Growing up, cubism was pretty much a part of my visual vocabulary. Perhaps it was because cubism’s greatest pioneer, Pablo Picasso, was such a prolific painter, sculptor, printmaker and ceramicist, that his works were widely available for the enjoyment of museum-goers whether in my native Venezuela or in one of the many trips I did with my parents as a child.
Unsurprisingly, then, I’ve always been enthralled by multiple perspectives coexisting in a canvas, successive points of views with completely different angles all encapsulated in one single art piece.
It was during NADA in New York this past spring where I stumbled upon the works of Austin Eddy whose pieces were being shown in the booth of Roberto Paradise. I immediately became interested. Austin successfully accomplished something where a lot of artists fail: to refresh cubism in a way that feels new and compelling. And so I went to visit him in his studio and was fascinated by his paintings on raw canvases. Mostly, Austin uses charcoal, spray paint and mixed media to create portraits and situations which, in many ways, are autobiographical tragicomedies.

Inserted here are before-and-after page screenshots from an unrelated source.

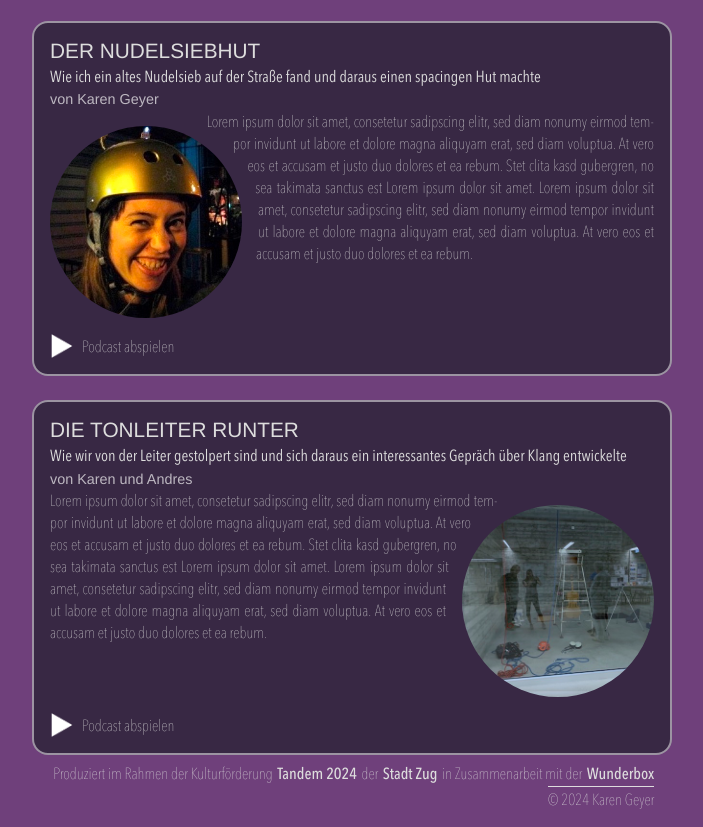
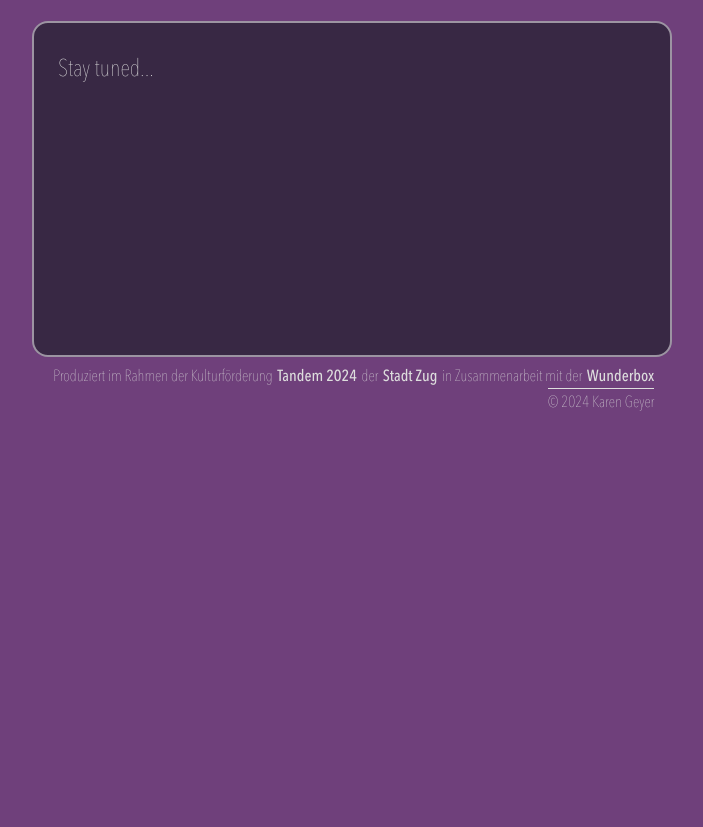
Before and after one commit to karengeyer/wunderbox, a plain HTML site: page index.html in a window 1280 px wide. Shown: the part 57-884 px from the top of the page, without its empty margins (288-991 px from the left). After the commit the page ends 800 px from the top, so only its background shows below. Drawn offline with Linux system fonts and the light colour scheme; a web font is replaced by a local one.

Commit message:
stay tuned...

```diff
--- a/index.html
+++ b/index.html
@@ -29,7 +29,11 @@
 
   <section id="main">
     <h1>Karen Geyer | <span class="title">Wunderbox</span></h1>
-    <div id="stories"></div>
+    <div id="stories">
+      <div class="story">
+        <p class="placeholder">Stay tuned...</p>
+      </div>
+    </div>
   </section>
 
   <footer>
--- a/scripts.js
+++ b/scripts.js
@@ -1,4 +1,6 @@
-const stories = [
+const stories = [];
+
+const storiesX = [
   {
     title: `Der Nudelsiebhut`,
     subtitle: `Wie ich ein altes Nudelsieb auf der Straße fand und daraus einen spacingen Hut machte`,
--- a/styles.css
+++ b/styles.css
@@ -83,6 +83,7 @@ a:active {
   font-weight: 400;
   text-decoration: underline;
   color: inherit;
+
 }
 
 a:hover {
@@ -208,3 +209,12 @@ a:hover {
   background-color: white;
   opacity: 1;
 }
+
+.placeholder {
+  position: absolute;
+  left: 1em;
+  top: 1em;
+  font-family: "Avenir Next Condensed", Helvetica, sans-serif;
+  font-size: 1.5em;
+  text-align: left;
+}
```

There is irony, humor, romance and depth in each of Austin’s works. And he is not afraid to say that many of his pieces are about love and loneliness. Using a neutral palette and a monochromatic approach, his work is so gripping that I’m completely smitten, even when I’m always such a proponent of color.
That’s the beauty of Austin Eddy’s pieces: he doesn’t need the color, he doesn’t need to overdo his canvases; he knows when to stop and how to create strong stories that possess their own pictorial idiom and which don’t need any bells or whistles.